======== Information shown

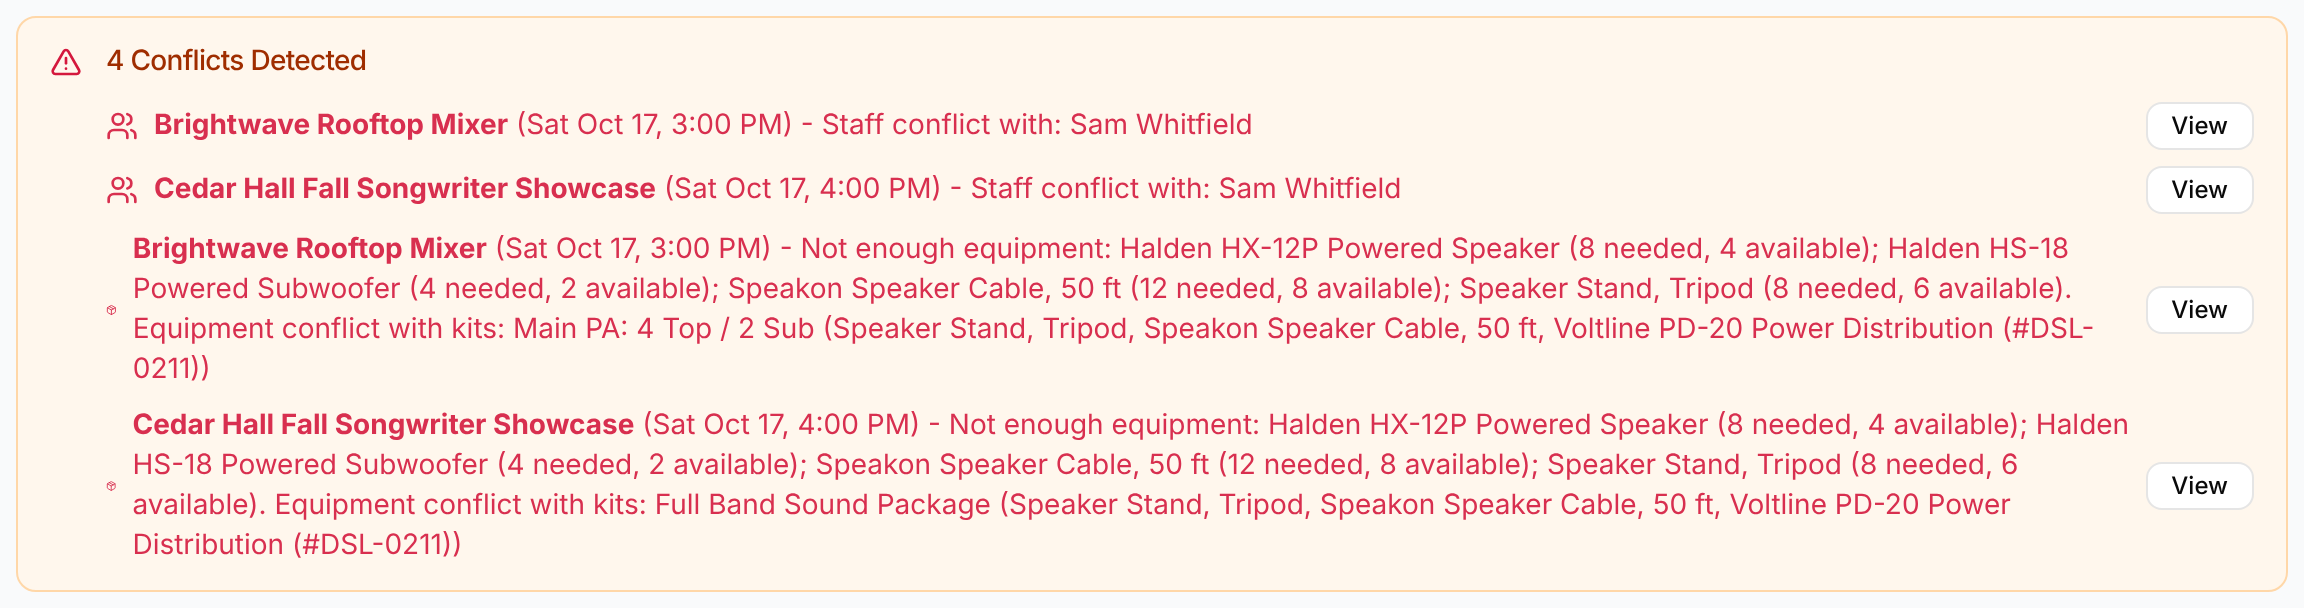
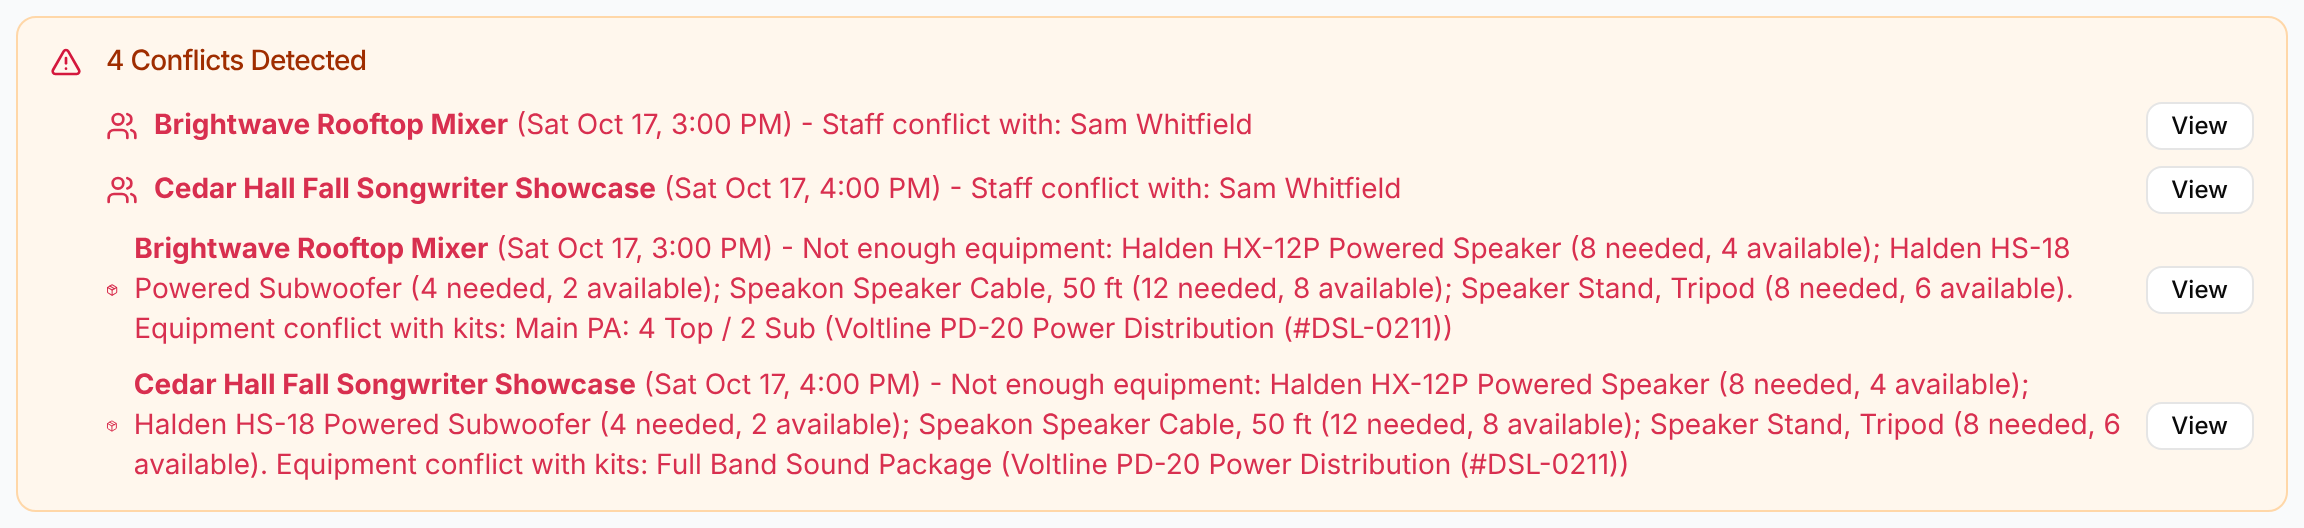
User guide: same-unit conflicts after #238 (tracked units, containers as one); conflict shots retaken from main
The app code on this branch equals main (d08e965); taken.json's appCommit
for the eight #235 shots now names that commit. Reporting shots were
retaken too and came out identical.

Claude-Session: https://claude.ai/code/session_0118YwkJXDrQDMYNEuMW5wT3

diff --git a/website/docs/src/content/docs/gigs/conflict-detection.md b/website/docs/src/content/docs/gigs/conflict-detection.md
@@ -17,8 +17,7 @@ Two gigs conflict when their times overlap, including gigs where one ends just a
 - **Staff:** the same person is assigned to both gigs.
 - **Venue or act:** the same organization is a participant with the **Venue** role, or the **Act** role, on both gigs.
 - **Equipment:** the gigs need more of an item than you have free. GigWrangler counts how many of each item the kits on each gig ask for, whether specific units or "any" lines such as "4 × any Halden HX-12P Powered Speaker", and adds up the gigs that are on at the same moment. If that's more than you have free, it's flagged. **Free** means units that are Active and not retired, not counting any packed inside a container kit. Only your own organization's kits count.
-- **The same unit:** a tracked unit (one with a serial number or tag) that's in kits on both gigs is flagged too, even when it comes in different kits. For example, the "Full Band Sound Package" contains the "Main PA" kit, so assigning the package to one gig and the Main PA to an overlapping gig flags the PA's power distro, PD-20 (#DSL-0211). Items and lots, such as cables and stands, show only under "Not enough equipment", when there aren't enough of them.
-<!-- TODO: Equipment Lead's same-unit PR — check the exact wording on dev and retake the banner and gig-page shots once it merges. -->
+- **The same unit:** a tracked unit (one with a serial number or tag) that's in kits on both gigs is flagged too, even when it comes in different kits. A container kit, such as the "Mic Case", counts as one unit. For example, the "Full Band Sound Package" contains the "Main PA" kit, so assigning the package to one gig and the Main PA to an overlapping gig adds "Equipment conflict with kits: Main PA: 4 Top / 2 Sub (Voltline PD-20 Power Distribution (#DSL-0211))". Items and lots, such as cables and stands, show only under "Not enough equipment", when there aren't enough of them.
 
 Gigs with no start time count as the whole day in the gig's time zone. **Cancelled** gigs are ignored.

================

→ Exercise brief: Quote the material exactly. Pictures stay out.

→ Output:
User guide: same-unit conflicts after #238 (tracked units, containers as one); conflict shots retaken from main
The app code on this branch equals main (d08e965); taken.json's appCommit
for the eight #235 shots now names that commit. Reporting shots were
retaken too and came out identical.

Claude-Session: https://claude.ai/code/session_0118YwkJXDrQDMYNEuMW5wT3

diff --git a/website/docs/src/content/docs/gigs/conflict-detection.md b/website/docs/src/content/docs/gigs/conflict-detection.md
@@ -17,8 +17,7 @@ Two gigs conflict when their times overlap, including gigs where one ends just a
 - **Staff:** the same person is assigned to both gigs.
 - **Venue or act:** the same organization is a participant with the **Venue** role, or the **Act** role, on both gigs.
 - **Equipment:** the gigs need more of an item than you have free. GigWrangler counts how many of each item the kits on each gig ask for, whether specific units or "any" lines such as "4 × any Halden HX-12P Powered Speaker", and adds up the gigs that are on at the same moment. If that's more than you have free, it's flagged. **Free** means units that are Active and not retired, not counting any packed inside a container kit. Only your own organization's kits count.
-- **The same unit:** a tracked unit (one with a serial number or tag) that's in kits on both gigs is flagged too, even when it comes in different kits. For example, the "Full Band Sound Package" contains the "Main PA" kit, so assigning the package to one gig and the Main PA to an overlapping gig flags the PA's power distro, PD-20 (#DSL-0211). Items and lots, such as cables and stands, show only under "Not enough equipment", when there aren't enough of them.
-<!-- TODO: Equipment Lead's same-unit PR — check the exact wording on dev and retake the banner and gig-page shots once it merges. -->
+- **The same unit:** a tracked unit (one with a serial number or tag) that's in kits on both gigs is flagged too, even when it comes in different kits. A container kit, such as the "Mic Case", counts as one unit. For example, the "Full Band Sound Package" contains the "Main PA" kit, so assigning the package to one gig and the Main PA to an overlapping gig adds "Equipment conflict with kits: Main PA: 4 Top / 2 Sub (Voltline PD-20 Power Distribution (#DSL-0211))". Items and lots, such as cables and stands, show only under "Not enough equipment", when there aren't enough of them.
 
 Gigs with no start time count as the whole day in the gig's time zone. **Cancelled** gigs are ignored.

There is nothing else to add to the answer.